Biden's strong showing in a series of Democratic presidential primaries known as Super Tuesday also brought relief, especially among health care companies that fear rival Sen. Bernie Sanders medicare-for-all proposal.

And the U.S. 10-year treasury yield inched above one per cent a day after dropping to a record low.

"I think that spooked the market. Today they seem more stable.
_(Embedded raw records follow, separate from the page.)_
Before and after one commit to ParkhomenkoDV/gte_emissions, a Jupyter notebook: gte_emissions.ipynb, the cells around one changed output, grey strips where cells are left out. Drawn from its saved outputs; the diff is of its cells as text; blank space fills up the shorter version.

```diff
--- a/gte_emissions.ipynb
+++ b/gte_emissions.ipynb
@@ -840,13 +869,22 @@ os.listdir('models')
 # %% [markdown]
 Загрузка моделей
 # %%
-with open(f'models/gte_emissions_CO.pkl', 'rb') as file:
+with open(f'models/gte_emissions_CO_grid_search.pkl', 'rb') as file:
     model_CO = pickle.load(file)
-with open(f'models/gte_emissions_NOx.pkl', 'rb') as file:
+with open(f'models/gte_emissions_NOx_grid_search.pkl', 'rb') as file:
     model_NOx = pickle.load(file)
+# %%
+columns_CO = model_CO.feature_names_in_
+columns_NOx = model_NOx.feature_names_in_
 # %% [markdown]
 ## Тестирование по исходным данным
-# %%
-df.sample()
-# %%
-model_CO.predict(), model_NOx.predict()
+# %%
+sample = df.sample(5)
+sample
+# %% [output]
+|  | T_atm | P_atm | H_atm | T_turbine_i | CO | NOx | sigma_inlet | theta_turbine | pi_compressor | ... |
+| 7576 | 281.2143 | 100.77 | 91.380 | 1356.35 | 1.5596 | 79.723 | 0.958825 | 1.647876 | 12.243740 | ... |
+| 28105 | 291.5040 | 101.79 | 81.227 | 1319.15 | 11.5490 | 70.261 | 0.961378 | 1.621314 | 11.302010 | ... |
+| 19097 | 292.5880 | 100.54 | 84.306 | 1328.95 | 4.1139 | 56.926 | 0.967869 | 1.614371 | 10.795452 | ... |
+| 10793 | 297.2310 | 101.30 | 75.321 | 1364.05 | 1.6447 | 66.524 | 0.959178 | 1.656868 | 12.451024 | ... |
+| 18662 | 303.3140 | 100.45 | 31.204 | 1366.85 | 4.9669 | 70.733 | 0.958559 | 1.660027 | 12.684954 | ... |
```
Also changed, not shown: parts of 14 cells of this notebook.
I think that has helped," said Small who referred to the various measures as enducing the relief rally.

The S&P/TSX composite index closed up 355.91 points or 2.2 per cent at 16,779.53 for the largest single-day gain in 14 months.

In New York, the Dow Jones industrial average was up 1,173.45 points or 4.5 per cent at 27,090.86. The S&P 500 index was up 126.75 points at 3,130.12, while the Nasdaq composite was up 334.00 points at 9,018.09.

The Canadian dollar traded for 74.67 cents US compared with an average of 74.83 cents US on Tuesday in the wake of a decision by the Bank of Canada to cut its key interest rate to address worries about the economic impact of the new coronavirus.

All 11 major sectors on the TSX gained led by technology, real estate and health care.

Shopify Inc. and Lightspeed POS Inc. gained 7.7 and 7.5 per cent, respectively.

Cannabis producers Cronos Group, The Green Organic Dutchman Holdings Inc. and Hexo Corp. saw their shares gain as much as 12 per cent.

Materials moved higher as Teck Resources Ltd. gained nearly nine per cent as copper rose.

The April gold contract was down US$1.40 at US$1,643.00 an ounce and the May copper contract was up 1.3 cents at US$2.59 a pound.

Energy moved higher despite a dip in crude oil prices as Russia signalled it's opposed to Saudi Arabia's push for drastic oil cuts to address demand shortfalls.

The April crude contract was down 40 cents at US$46.78 per barrel and the April natural gas contract was up 2.7 cents at US$1.83 per mmBTU.

The Bank of Canada's rate cut coupled with the federal government's recent easing of its stress test for residential mortgages risk re-igniting the housing market in large urban cities and raising the chances of a housing bubble, said Small.

"It's like you're adding kerosene for the fire," he said.

"One day rates will be higher and how will people afford it? I don't know but one day hasn't come in a long time."